Return each of the entries below precisely, with no pictures in the result.

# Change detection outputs
-*-
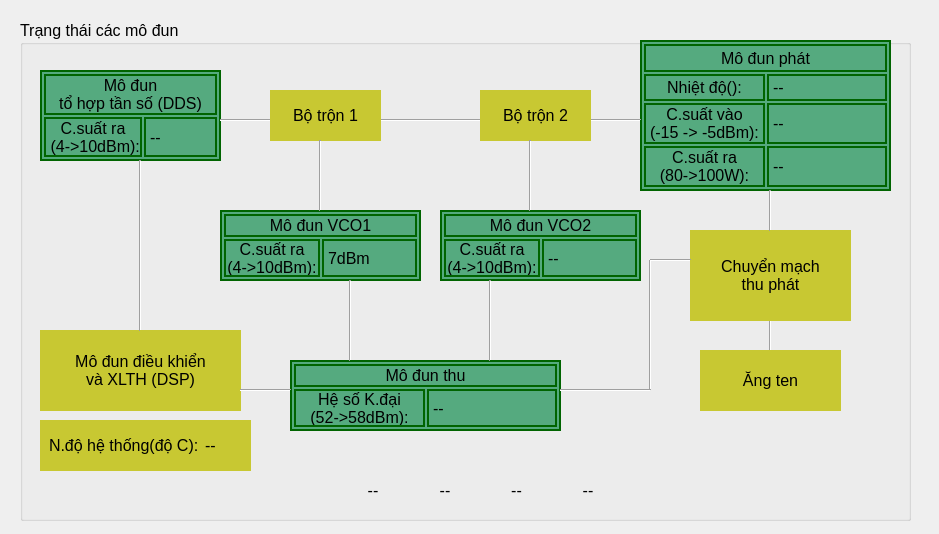
Qt form QT_Peter/statuswindow.ui (kimphg/Peter) before a commit.
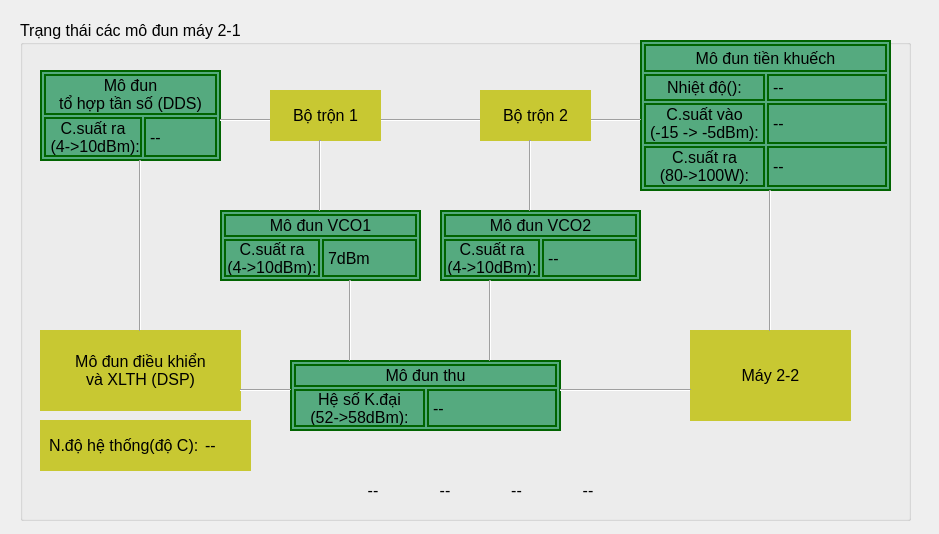
The same form after that commit.

Diff of the .ui file:
```diff
--- a/QT_Peter/statuswindow.ui
+++ b/QT_Peter/statuswindow.ui
@@ -34,7 +34,7 @@
      </font>
     </property>
     <property name="title">
-     <string>Trạng thái các mô đun</string>
+     <string>Trạng thái các mô đun máy 2-1</string>
     </property>
     <widget class="QFrame" name="frame_5">
      <property name="geometry">
@@ -502,7 +502,7 @@
          </font>
         </property>
         <property name="text">
-         <string>Mô đun phát</string>
+         <string>Mô đun tiền khuếch</string>
         </property>
         <property name="alignment">
          <set>Qt::AlignCenter</set>
@@ -620,47 +620,11 @@
       <enum>Qt::Vertical</enum>
      </property>
     </widget>
-    <widget class="Line" name="line_4">
-     <property name="geometry">
-      <rect>
-       <x>620</x>
-       <y>240</y>
-       <width>20</width>
-       <height>131</height>
-      </rect>
-     </property>
-     <property name="font">
-      <font>
-       <pointsize>12</pointsize>
-      </font>
-     </property>
-     <property name="orientation">
-      <enum>Qt::Vertical</enum>
-     </property>
-    </widget>
-    <widget class="Line" name="line_5">
-     <property name="geometry">
-      <rect>
-       <x>740</x>
-       <y>280</y>
-       <width>20</width>
-       <height>51</height>
-      </rect>
-     </property>
-     <property name="font">
-      <font>
-       <pointsize>12</pointsize>
-      </font>
-     </property>
-     <property name="orientation">
-      <enum>Qt::Vertical</enum>
-     </property>
-    </widget>
     <widget class="QFrame" name="frame_7">
      <property name="geometry">
       <rect>
        <x>670</x>
-       <y>210</y>
+       <y>310</y>
        <width>161</width>
        <height>91</height>
       </rect>
@@ -690,51 +654,7 @@
          </font>
         </property>
         <property name="text">
-         <string>Chuyển mạch
-thu phát</string>
-        </property>
-        <property name="alignment">
-         <set>Qt::AlignCenter</set>
-        </property>
-       </widget>
-      </item>
-     </layout>
-    </widget>
-    <widget class="QFrame" name="frame_8">
-     <property name="geometry">
-      <rect>
-       <x>680</x>
-       <y>330</y>
-       <width>141</width>
-       <height>61</height>
-      </rect>
-     </property>
-     <property name="font">
-      <font>
-       <pointsize>12</pointsize>
-      </font>
-     </property>
-     <property name="styleSheet">
-      <string notr="true">background-color: rgb(200, 200, 50);
-border: 2px;
-border-color: rgb(100,100,10);</string>
-     </property>
-     <property name="frameShape">
-      <enum>QFrame::StyledPanel</enum>
-     </property>
-     <property name="frameShadow">
-      <enum>QFrame::Raised</enum>
-     </property>
-     <layout class="QGridLayout" name="gridLayout_8">
-      <item row="0" column="0">
-       <widget class="QLabel" name="label_9">
-        <property name="font">
-         <font>
-          <pointsize>12</pointsize>
-         </font>
-        </property>
-        <property name="text">
-         <string>Ăng ten</string>
+         <string>Máy 2-2</string>
         </property>
         <property name="alignment">
          <set>Qt::AlignCenter</set>
@@ -785,7 +705,7 @@
        <x>740</x>
        <y>170</y>
        <width>20</width>
-       <height>41</height>
+       <height>141</height>
       </rect>
      </property>
      <property name="font">
@@ -802,25 +722,7 @@
       <rect>
        <x>540</x>
        <y>360</y>
-       <width>91</width>
-       <height>20</height>
-      </rect>
-     </property>
-     <property name="font">
-      <font>
-       <pointsize>12</pointsize>
-      </font>
-     </property>
-     <property name="orientation">
-      <enum>Qt::Horizontal</enum>
-     </property>
-    </widget>
-    <widget class="Line" name="line_10">
-     <property name="geometry">
-      <rect>
-       <x>630</x>
-       <y>230</y>
-       <width>41</width>
+       <width>131</width>
        <height>20</height>
       </rect>
      </property>
@@ -1043,7 +945,7 @@
       </item>
      </layout>
     </widget>
-    <widget class="QWidget" name="">
+    <widget class="QWidget" name="layoutWidget">
      <property name="geometry">
       <rect>
        <x>320</x>
```
Left out of the diff: 4 changed lines with no effect on the pictures.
-*-
# WORKED SOLUTION
Qt form QT_Peter/statuswindow.ui (kimphg/Peter) before a commit.
The same form after that commit.

Diff of the .ui file:
```diff
--- a/QT_Peter/statuswindow.ui
+++ b/QT_Peter/statuswindow.ui
@@ -34,7 +34,7 @@
      </font>
     </property>
     <property name="title">
-     <string>Trạng thái các mô đun</string>
+     <string>Trạng thái các mô đun máy 2-1</string>
     </property>
     <widget class="QFrame" name="frame_5">
      <property name="geometry">
@@ -502,7 +502,7 @@
          </font>
         </property>
         <property name="text">
-         <string>Mô đun phát</string>
+         <string>Mô đun tiền khuếch</string>
         </property>
         <property name="alignment">
          <set>Qt::AlignCenter</set>
@@ -620,47 +620,11 @@
       <enum>Qt::Vertical</enum>
      </property>
     </widget>
-    <widget class="Line" name="line_4">
-     <property name="geometry">
-      <rect>
-       <x>620</x>
-       <y>240</y>
-       <width>20</width>
-       <height>131</height>
-      </rect>
-     </property>
-     <property name="font">
-      <font>
-       <pointsize>12</pointsize>
-      </font>
-     </property>
-     <property name="orientation">
-      <enum>Qt::Vertical</enum>
-     </property>
-    </widget>
-    <widget class="Line" name="line_5">
-     <property name="geometry">
-      <rect>
-       <x>740</x>
-       <y>280</y>
-       <width>20</width>
-       <height>51</height>
-      </rect>
-     </property>
-     <property name="font">
-      <font>
-       <pointsize>12</pointsize>
-      </font>
-     </property>
-     <property name="orientation">
-      <enum>Qt::Vertical</enum>
-     </property>
-    </widget>
     <widget class="QFrame" name="frame_7">
      <property name="geometry">
       <rect>
        <x>670</x>
-       <y>210</y>
+       <y>310</y>
        <width>161</width>
        <height>91</height>
       </rect>
@@ -690,51 +654,7 @@
          </font>
         </property>
         <property name="text">
-         <string>Chuyển mạch
-thu phát</string>
-        </property>
-        <property name="alignment">
-         <set>Qt::AlignCenter</set>
-        </property>
-       </widget>
-      </item>
-     </layout>
-    </widget>
-    <widget class="QFrame" name="frame_8">
-     <property name="geometry">
-      <rect>
-       <x>680</x>
-       <y>330</y>
-       <width>141</width>
-       <height>61</height>
-      </rect>
-     </property>
-     <property name="font">
-      <font>
-       <pointsize>12</pointsize>
-      </font>
-     </property>
-     <property name="styleSheet">
-      <string notr="true">background-color: rgb(200, 200, 50);
-border: 2px;
-border-color: rgb(100,100,10);</string>
-     </property>
-     <property name="frameShape">
-      <enum>QFrame::StyledPanel</enum>
-     </property>
-     <property name="frameShadow">
-      <enum>QFrame::Raised</enum>
-     </property>
-     <layout class="QGridLayout" name="gridLayout_8">
-      <item row="0" column="0">
-       <widget class="QLabel" name="label_9">
-        <property name="font">
-         <font>
-          <pointsize>12</pointsize>
-         </font>
-        </property>
-        <property name="text">
-         <string>Ăng ten</string>
+         <string>Máy 2-2</string>
         </property>
         <property name="alignment">
          <set>Qt::AlignCenter</set>
@@ -785,7 +705,7 @@
        <x>740</x>
        <y>170</y>
        <width>20</width>
-       <height>41</height>
+       <height>141</height>
       </rect>
      </property>
      <property name="font">
@@ -802,25 +722,7 @@
       <rect>
        <x>540</x>
        <y>360</y>
-       <width>91</width>
-       <height>20</height>
-      </rect>
-     </property>
-     <property name="font">
-      <font>
-       <pointsize>12</pointsize>
-      </font>
-     </property>
-     <property name="orientation">
-      <enum>Qt::Horizontal</enum>
-     </property>
-    </widget>
-    <widget class="Line" name="line_10">
-     <property name="geometry">
-      <rect>
-       <x>630</x>
-       <y>230</y>
-       <width>41</width>
+       <width>131</width>
        <height>20</height>
       </rect>
      </property>
@@ -1043,7 +945,7 @@
       </item>
      </layout>
     </widget>
-    <widget class="QWidget" name="">
+    <widget class="QWidget" name="layoutWidget">
      <property name="geometry">
       <rect>
        <x>320</x>
```
Left out of the diff: 4 changed lines with no effect on the pictures.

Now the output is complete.